- [Work task] What is the number of lines in this data that contain the word "components"? Give the number alone.

- [Supplied entries]
——

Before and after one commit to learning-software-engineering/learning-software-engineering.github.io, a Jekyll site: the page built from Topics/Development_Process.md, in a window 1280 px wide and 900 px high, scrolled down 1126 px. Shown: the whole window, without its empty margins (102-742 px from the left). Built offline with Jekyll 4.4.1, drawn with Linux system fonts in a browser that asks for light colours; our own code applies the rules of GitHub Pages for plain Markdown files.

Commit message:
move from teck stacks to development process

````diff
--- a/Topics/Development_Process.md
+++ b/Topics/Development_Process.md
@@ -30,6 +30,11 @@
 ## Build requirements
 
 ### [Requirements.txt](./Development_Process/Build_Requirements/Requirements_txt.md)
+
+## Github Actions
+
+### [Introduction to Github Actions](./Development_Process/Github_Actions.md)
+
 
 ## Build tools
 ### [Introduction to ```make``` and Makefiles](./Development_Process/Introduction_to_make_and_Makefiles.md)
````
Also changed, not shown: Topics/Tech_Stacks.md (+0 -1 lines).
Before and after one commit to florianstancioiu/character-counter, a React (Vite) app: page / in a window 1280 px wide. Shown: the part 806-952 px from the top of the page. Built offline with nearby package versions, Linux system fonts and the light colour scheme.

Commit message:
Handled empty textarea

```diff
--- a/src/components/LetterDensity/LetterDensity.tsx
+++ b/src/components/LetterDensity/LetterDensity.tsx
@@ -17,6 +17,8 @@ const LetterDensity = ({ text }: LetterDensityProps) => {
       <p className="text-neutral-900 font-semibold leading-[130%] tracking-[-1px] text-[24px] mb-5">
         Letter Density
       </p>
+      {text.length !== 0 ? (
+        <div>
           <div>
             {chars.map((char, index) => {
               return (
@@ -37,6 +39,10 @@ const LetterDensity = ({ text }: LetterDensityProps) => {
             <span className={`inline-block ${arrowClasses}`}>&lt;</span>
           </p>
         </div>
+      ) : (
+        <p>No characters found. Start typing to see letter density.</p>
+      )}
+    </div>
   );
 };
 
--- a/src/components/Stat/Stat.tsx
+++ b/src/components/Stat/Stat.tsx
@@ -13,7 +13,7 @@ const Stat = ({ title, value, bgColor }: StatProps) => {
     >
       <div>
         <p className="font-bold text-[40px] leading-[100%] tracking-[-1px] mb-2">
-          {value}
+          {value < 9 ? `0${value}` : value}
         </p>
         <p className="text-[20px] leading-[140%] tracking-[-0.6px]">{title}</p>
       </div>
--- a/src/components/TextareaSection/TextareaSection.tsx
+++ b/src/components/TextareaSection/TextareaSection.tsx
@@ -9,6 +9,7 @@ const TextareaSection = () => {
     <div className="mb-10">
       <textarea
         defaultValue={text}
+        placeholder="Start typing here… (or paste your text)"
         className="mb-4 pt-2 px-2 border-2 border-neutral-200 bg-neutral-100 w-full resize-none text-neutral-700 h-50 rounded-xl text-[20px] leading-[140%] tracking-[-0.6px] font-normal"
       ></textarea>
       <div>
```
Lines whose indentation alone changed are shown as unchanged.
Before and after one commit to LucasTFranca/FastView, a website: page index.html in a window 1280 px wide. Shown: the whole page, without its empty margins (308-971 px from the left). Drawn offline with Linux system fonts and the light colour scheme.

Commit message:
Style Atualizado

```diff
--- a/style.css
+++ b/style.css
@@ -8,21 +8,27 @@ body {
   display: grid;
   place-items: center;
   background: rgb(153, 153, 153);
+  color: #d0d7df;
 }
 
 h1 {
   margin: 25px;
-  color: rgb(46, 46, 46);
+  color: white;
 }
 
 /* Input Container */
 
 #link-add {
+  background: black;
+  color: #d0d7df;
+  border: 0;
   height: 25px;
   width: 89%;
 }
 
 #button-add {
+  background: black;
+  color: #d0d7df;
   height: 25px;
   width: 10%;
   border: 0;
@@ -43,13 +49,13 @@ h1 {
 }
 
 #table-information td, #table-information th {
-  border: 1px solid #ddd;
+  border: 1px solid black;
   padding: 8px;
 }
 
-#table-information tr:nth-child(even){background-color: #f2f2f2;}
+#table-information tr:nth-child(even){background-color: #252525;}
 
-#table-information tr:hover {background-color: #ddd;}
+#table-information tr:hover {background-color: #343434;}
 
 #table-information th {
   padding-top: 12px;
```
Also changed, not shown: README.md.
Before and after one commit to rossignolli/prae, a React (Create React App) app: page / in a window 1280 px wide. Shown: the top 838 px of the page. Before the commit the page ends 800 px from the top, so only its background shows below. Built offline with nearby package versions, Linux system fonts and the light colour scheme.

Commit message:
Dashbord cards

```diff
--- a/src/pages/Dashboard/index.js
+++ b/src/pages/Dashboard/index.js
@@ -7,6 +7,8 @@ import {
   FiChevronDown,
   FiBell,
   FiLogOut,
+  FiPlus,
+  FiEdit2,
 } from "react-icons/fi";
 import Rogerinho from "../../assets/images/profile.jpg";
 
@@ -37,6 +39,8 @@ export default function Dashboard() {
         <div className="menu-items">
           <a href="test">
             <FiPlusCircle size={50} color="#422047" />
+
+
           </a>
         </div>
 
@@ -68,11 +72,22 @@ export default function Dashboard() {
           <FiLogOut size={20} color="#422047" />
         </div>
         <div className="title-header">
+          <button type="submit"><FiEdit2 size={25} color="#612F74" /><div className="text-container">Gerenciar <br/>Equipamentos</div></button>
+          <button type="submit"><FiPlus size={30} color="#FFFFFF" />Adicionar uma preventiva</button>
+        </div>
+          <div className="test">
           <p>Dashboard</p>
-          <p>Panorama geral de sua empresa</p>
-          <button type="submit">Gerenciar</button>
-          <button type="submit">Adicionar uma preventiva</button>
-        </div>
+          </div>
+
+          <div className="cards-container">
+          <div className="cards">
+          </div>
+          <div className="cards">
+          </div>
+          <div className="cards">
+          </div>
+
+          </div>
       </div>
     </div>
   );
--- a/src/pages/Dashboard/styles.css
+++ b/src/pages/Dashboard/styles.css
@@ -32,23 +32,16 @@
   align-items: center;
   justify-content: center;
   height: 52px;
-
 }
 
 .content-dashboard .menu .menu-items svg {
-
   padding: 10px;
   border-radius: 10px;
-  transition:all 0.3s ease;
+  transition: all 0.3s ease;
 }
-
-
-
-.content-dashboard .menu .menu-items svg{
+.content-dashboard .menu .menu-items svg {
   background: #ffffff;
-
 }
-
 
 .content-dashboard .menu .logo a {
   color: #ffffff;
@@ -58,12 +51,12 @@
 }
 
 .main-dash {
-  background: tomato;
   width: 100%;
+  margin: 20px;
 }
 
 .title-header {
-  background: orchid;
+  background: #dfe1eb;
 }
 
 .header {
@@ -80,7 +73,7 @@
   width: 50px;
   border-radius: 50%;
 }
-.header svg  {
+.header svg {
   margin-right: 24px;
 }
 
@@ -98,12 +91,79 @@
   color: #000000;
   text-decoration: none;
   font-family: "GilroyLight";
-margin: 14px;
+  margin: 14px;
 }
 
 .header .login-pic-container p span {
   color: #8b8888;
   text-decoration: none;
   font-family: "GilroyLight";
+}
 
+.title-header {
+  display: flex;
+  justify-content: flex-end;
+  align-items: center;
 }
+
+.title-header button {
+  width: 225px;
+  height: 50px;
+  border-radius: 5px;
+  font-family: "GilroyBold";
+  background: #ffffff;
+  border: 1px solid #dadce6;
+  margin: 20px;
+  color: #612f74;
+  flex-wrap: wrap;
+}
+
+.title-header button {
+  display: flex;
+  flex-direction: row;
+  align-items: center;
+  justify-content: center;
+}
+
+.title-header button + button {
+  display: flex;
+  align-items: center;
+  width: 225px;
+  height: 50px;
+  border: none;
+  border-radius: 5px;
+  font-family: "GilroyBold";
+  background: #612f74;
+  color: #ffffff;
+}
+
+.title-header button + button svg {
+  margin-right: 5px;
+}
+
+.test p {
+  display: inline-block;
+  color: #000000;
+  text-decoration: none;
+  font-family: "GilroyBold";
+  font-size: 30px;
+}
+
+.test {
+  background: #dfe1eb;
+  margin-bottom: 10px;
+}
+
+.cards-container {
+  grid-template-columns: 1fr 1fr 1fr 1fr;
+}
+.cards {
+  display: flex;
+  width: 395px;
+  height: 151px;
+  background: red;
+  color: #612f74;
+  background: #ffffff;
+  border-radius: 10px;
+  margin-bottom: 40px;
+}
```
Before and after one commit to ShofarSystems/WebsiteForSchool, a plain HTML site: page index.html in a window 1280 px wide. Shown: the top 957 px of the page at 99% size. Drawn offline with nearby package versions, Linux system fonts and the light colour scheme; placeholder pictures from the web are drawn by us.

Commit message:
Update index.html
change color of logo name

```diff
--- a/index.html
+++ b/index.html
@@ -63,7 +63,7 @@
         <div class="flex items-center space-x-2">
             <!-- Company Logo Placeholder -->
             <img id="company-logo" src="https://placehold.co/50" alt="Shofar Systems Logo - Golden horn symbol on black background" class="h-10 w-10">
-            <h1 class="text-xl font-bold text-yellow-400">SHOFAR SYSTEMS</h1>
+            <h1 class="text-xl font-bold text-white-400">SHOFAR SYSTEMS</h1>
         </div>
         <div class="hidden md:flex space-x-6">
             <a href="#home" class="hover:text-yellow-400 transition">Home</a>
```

——

- [Problem solution] 6